After that, it was on to the cat-infused and disco-and-French-House inspired Donershtik. The piece is just a lot of fun, a classic 70s analog melody (in this case on the Arturia MiniBrute) in Phrygian mode followed by playful modular improvisation (anchored by the MOK Wavewazor) going into the electric piano disco/house section.
Overall, I think this was one of the best of my live solo sets, tightly choreographed with a relatively diverse and robust setup, and well-defined and well-rehearsed pieces. Once again, structure and hard work paid off.
But I also fed off the positive energy and enthusiasm of the crowd, which brought together regular friends and fans with members of the transgender community. It was a beautiful night overall, and I look forward to both being present and helping organize the next in this series.
I attached a Hot Hand USB accelerometer to a cat collar and let Sophie run around and chase a fish-on-a-stick toy for a little while. I captured the MIDI output from this and fed it into a synth on Ableton Live. This is the result!
“Available here: http://sonicbloom.net/en/packs/max-fo…
Noland is a unique Synthesizer with individually automatable XY-control.Noland lets you store custom XY automations and colour schemes as Presets.
NolandFX is a old-school harmoniser effect, also part of this pack.
Max for Cats crafts Software Instruments, Effects, MIDI devices, Sound Design and Samples for Ableton Live.”
I am Max user for some projects, but still haven’t taken the plunge into Max for Live.
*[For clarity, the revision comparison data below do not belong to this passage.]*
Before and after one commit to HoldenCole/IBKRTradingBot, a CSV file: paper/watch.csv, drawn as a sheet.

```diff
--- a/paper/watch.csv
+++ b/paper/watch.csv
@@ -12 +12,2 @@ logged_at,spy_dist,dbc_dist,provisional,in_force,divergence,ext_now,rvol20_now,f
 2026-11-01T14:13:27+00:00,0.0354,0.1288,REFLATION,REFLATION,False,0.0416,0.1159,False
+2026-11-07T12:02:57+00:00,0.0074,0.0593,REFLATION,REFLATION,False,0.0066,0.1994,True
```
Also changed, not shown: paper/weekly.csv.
Time to do so? (and not just because of the cats)
From our friend Alex Ookpik (see what we did there?) via Instagram. Instagram is a great way to get your cat-and-gear pics onto the blog. Simply post to your feed and leave a comment on your post with “@catsynth”.
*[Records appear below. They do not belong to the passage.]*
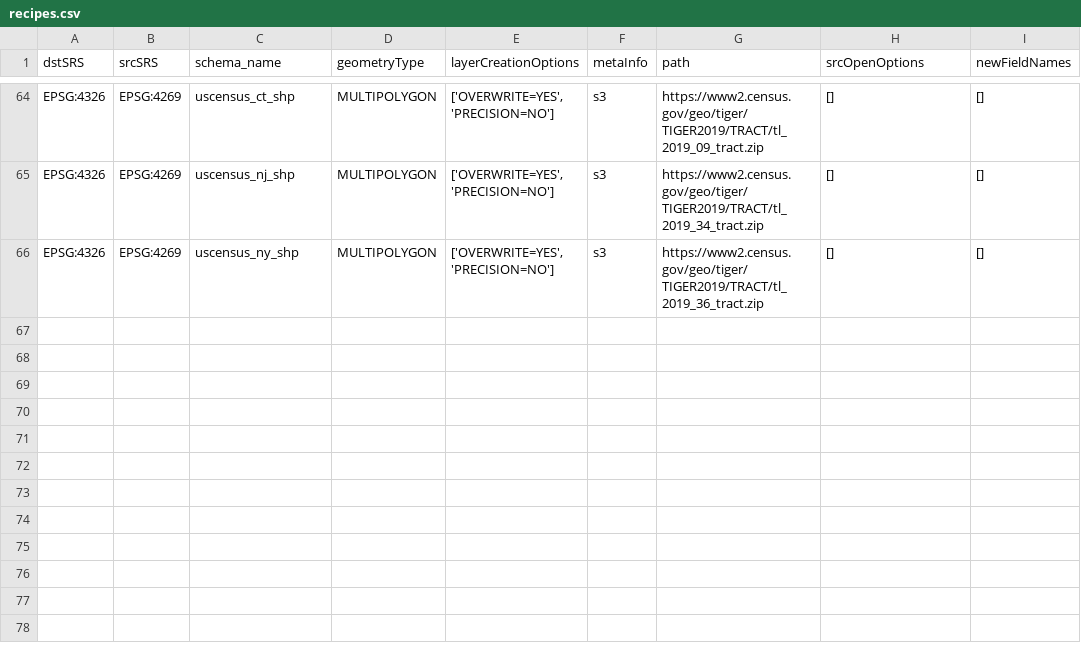
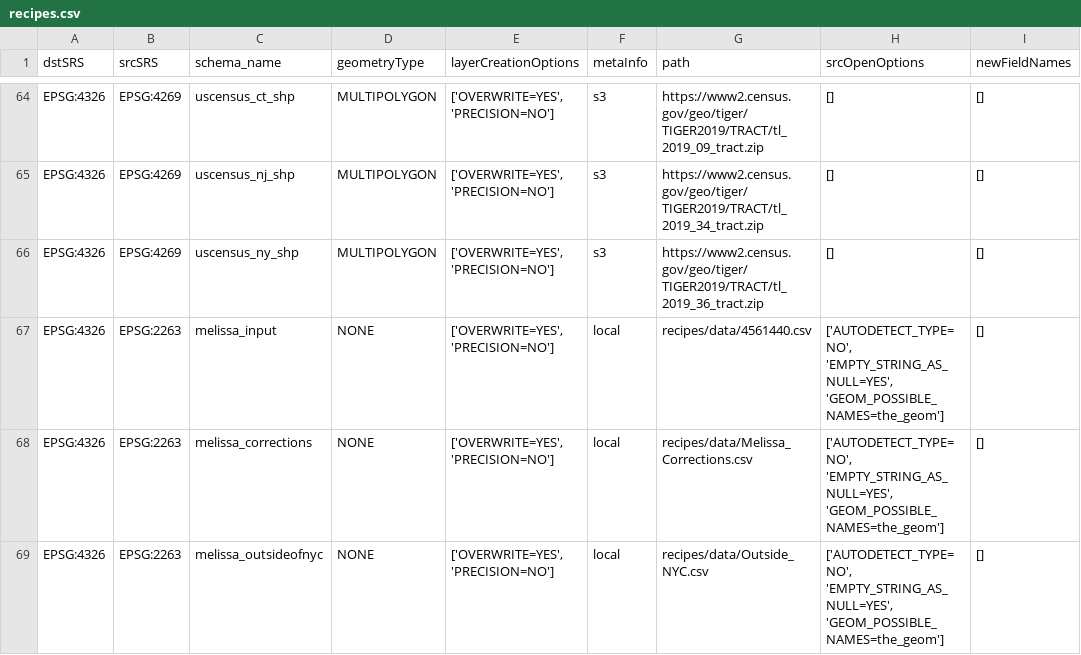
Before and after one commit to NYCPlanning/recipes, a CSV file: recipes/recipes.csv, drawn as a sheet; only a part is shown, gaps mark what is left out; the diff names each change by its address in the sheet, - before the commit and + after, or states it on an @@ line.

Commit message:
add melissa

```diff
--- a/recipes/recipes.csv
+++ b/recipes/recipes.csv
+row 67: EPSG:4326 | EPSG:2263 | melissa_input | NONE | ['OVERWRITE=YES', 'PRECISION=NO'] | local | recipes/data/4561440.csv | ['AUTODETECT_TYPE=NO', 'EMPTY_STRING_AS_NULL=YES', 'GEOM_POSSIBLE_NAMES=the_geom'] | []
+row 68: EPSG:4326 | EPSG:2263 | melissa_corrections | NONE | ['OVERWRITE=YES', 'PRECISION=NO'] | local | recipes/data/Melissa_Corrections.csv | ['AUTODETECT_TYPE=NO', 'EMPTY_STRING_AS_NULL=YES', 'GEOM_POSSIBLE_NAMES=the_geom'] | []
+row 69: EPSG:4326 | EPSG:2263 | melissa_outsideofnyc | NONE | ['OVERWRITE=YES', 'PRECISION=NO'] | local | recipes/data/Outside_NYC.csv | ['AUTODETECT_TYPE=NO', 'EMPTY_STRING_AS_NULL=YES', 'GEOM_POSSIBLE_NAMES=the_geom'] | []
```
Also changed, not shown: 3 other files.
The Outsound new-music programs at the Luggage Store Gallery often try to pair groups that complement one another geographically and musically. This was the case in late March with a program featuring The Use and Mountain Vs. Building.
The performance opened with Mountain Vs Building, a group featuring Sheila Bosco on drums and keyboard, Michael Lowe-Grandi on guitar, Brian Lucas on bass, and Mark Pino on drums. Given the instrumental lineup, there were two drum sets going at the same time during many parts of the set, including at the start.
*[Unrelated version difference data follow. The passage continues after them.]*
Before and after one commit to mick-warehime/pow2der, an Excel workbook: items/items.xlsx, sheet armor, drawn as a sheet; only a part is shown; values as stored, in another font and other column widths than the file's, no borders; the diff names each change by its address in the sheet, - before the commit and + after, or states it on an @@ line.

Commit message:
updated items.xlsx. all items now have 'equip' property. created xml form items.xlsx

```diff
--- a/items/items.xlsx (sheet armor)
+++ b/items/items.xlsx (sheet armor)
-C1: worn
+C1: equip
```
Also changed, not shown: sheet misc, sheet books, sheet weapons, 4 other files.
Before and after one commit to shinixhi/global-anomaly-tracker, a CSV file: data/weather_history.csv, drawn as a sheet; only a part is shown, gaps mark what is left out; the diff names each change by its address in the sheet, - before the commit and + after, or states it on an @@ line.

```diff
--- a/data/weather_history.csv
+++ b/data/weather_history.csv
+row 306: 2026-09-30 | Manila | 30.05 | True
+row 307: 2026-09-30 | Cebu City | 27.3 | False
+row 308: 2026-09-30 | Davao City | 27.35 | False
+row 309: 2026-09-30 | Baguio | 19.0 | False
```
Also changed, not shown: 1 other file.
With so much opportunity for rhythmic foundation, it wasn’t surprising that their music included strong and sometimes funky riffs overlaid with guitar and keyboard effects. The two drum sets worked well without being overwhelming. There were more freeform pieces as well that focused and timbral and noise effects via synths and effects boxes; and the final piece featuring vocals was fun. Overall, it was a strong set technically and musically. The visual effect of the lighting was a nice touch as well.
The second set featured The Use, the latest solo project by Michael Durek who was visiting from the New York area as part of a west-coast tour. I have seen many of his performances before with PAS Musique and the SK Orchestra, but his new project takes things to another level musically and technically. The electronic elements, a combination of Ableton Live and theremin, were more idiomatic, combining dark melodies, harmonies and rhythms. And it was as much a visual performance, with dance movements in time to the music. You can get a good sense of the overall performance in this video.
I am glad that The Use had the opportunity to perform at our Thursday-night Outsound music series. Indeed both bands performed well that evening to an appreciative audience. And I am happy to see more experimental music groups confidently incorporating popular idioms into their music.